Here’s an example of how this works, by way of a statement from the Urban Institute Elaine Waxman: A single mom with two kids making $12.75 an hour would receive $96 a month from SNAP under normal rules. If she got a 50-cent raise, she’d exceed the 130-percent SNAP eligibility threshold and lose all her benefits. However, under broad-based categorical eligibility, her SNAP benefits would just be reduced to $65 a month, rather than zero. This phenomenon is called the benefits cliff, and broad-based categorical eligibility has done a lot to soften its blow.
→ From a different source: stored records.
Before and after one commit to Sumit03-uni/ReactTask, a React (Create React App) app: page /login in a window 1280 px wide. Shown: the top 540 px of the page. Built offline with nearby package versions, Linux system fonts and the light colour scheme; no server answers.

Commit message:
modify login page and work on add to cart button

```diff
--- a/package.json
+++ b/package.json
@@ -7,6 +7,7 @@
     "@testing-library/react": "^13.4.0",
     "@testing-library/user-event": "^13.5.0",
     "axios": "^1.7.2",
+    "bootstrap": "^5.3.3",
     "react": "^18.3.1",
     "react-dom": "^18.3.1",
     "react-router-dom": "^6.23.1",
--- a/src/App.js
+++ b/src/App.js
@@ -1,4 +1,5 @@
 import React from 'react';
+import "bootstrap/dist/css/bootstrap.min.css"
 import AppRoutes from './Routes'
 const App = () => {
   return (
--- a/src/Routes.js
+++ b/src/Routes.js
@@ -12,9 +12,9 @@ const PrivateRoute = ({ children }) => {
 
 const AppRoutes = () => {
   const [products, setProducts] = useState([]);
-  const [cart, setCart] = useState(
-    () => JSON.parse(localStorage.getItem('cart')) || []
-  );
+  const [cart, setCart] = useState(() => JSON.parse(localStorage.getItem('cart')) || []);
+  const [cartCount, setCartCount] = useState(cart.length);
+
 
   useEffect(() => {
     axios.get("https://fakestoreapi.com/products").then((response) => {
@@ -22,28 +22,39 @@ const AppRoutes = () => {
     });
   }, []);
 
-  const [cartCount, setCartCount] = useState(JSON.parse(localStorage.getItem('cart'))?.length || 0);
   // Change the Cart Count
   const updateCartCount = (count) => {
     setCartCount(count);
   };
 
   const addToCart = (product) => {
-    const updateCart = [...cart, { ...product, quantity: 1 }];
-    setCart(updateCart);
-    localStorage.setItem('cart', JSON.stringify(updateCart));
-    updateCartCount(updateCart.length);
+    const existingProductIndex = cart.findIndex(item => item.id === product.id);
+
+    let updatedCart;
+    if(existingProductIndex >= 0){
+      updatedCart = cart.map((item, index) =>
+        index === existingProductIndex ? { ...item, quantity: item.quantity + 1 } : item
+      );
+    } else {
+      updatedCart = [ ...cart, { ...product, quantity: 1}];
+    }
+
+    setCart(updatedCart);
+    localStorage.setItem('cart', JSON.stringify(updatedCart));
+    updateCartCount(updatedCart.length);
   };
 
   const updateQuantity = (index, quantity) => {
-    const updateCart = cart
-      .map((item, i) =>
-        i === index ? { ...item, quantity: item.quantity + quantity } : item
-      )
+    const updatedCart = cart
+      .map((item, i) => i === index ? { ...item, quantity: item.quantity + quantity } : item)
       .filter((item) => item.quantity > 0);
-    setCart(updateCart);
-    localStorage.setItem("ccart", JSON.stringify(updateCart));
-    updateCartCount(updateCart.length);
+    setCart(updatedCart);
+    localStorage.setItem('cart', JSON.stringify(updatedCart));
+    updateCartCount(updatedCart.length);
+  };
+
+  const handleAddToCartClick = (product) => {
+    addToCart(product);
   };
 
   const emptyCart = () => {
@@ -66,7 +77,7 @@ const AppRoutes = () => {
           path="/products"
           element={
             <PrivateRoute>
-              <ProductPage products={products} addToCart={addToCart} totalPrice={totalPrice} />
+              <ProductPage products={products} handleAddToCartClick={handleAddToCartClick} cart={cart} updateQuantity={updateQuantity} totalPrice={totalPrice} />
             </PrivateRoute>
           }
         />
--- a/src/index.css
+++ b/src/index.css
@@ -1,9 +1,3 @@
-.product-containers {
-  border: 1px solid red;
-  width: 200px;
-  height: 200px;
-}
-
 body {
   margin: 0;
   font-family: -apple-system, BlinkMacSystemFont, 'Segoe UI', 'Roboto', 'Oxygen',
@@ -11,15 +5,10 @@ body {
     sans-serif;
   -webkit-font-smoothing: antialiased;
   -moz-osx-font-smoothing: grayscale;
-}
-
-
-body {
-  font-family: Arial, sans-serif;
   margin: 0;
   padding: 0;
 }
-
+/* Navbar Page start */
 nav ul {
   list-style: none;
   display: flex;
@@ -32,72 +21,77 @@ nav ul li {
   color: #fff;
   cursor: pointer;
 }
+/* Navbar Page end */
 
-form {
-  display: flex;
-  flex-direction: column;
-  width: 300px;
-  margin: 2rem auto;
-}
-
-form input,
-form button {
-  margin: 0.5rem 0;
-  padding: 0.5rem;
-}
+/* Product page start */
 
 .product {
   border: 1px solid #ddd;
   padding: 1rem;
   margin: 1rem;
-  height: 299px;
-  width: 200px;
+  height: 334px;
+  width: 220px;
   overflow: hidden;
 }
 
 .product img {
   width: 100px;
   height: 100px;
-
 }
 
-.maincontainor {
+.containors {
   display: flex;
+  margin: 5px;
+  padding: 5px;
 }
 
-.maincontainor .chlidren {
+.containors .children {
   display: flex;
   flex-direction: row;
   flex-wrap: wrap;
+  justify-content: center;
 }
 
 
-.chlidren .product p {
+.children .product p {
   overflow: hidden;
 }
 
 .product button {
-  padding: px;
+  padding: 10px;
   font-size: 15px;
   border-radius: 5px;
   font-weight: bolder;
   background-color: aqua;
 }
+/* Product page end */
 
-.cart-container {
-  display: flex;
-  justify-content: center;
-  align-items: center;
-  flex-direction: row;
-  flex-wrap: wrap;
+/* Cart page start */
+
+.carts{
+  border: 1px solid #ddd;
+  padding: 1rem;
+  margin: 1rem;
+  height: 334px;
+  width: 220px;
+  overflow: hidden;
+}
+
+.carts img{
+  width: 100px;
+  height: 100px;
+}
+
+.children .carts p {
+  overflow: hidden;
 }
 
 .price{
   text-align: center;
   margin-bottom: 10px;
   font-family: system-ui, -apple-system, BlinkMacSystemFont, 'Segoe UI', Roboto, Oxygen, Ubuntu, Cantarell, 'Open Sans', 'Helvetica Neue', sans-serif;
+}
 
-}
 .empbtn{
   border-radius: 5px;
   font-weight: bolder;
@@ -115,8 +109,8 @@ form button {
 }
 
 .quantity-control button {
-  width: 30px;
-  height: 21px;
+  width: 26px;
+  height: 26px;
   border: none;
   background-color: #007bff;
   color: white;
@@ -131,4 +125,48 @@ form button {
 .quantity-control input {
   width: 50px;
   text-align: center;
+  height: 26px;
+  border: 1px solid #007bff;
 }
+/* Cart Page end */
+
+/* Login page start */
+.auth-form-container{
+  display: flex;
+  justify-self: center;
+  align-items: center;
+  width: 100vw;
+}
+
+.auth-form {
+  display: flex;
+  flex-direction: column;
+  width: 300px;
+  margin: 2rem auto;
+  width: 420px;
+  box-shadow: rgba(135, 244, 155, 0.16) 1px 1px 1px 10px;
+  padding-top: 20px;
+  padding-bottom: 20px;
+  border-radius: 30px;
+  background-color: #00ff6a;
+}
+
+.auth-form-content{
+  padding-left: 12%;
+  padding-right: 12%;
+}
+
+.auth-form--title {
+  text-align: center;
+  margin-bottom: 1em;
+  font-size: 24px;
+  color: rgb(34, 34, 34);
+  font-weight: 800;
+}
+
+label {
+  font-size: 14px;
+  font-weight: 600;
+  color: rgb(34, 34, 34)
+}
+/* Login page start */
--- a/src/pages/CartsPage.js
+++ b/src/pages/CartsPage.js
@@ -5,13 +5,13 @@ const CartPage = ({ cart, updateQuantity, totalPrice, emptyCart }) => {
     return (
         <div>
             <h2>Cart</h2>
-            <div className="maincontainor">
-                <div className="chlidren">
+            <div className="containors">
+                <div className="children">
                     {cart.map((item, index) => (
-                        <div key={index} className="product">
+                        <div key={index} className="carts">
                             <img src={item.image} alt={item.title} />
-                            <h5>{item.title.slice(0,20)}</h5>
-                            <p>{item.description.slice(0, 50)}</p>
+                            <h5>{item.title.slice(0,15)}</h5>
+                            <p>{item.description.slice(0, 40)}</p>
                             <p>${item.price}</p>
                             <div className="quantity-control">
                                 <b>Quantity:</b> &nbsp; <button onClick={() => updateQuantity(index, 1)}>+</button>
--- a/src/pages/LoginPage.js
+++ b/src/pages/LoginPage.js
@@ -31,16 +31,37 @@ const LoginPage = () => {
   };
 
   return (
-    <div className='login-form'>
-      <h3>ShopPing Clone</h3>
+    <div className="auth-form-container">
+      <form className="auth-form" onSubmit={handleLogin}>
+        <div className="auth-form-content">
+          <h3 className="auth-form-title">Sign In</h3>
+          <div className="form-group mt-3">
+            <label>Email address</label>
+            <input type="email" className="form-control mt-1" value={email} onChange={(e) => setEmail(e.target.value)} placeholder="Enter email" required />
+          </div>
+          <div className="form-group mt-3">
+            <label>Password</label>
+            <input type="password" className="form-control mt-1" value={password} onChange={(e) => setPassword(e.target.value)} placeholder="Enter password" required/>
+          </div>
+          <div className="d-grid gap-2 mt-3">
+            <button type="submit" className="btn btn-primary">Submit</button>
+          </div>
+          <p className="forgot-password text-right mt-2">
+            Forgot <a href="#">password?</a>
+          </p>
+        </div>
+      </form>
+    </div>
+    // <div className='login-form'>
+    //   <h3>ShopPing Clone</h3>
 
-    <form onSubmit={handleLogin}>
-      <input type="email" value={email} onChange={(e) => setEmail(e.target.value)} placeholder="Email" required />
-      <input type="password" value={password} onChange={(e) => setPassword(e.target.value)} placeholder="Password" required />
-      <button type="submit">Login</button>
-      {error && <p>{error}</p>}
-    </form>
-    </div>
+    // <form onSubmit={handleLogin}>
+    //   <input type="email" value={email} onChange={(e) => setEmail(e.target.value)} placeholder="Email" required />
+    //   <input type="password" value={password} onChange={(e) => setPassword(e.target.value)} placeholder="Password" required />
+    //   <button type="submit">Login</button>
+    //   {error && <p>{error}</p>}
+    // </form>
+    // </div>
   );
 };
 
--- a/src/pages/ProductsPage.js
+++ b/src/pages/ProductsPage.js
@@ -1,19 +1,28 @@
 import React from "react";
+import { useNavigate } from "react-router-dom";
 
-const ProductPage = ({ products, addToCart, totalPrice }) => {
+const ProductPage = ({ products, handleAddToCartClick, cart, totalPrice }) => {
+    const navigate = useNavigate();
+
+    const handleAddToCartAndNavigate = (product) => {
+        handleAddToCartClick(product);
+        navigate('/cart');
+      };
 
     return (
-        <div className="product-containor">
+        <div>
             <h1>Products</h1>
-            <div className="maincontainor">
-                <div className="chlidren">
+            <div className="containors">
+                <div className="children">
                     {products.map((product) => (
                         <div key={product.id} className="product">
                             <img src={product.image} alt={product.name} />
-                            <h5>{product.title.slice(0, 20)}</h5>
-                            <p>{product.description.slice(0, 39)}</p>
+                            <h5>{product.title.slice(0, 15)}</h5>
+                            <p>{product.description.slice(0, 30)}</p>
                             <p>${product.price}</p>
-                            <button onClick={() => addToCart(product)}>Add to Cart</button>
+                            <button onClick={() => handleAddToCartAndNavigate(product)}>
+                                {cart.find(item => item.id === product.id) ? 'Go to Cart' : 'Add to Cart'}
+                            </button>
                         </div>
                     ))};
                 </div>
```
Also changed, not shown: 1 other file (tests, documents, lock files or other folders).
Trump administration wants to take food stamps from 3 million more people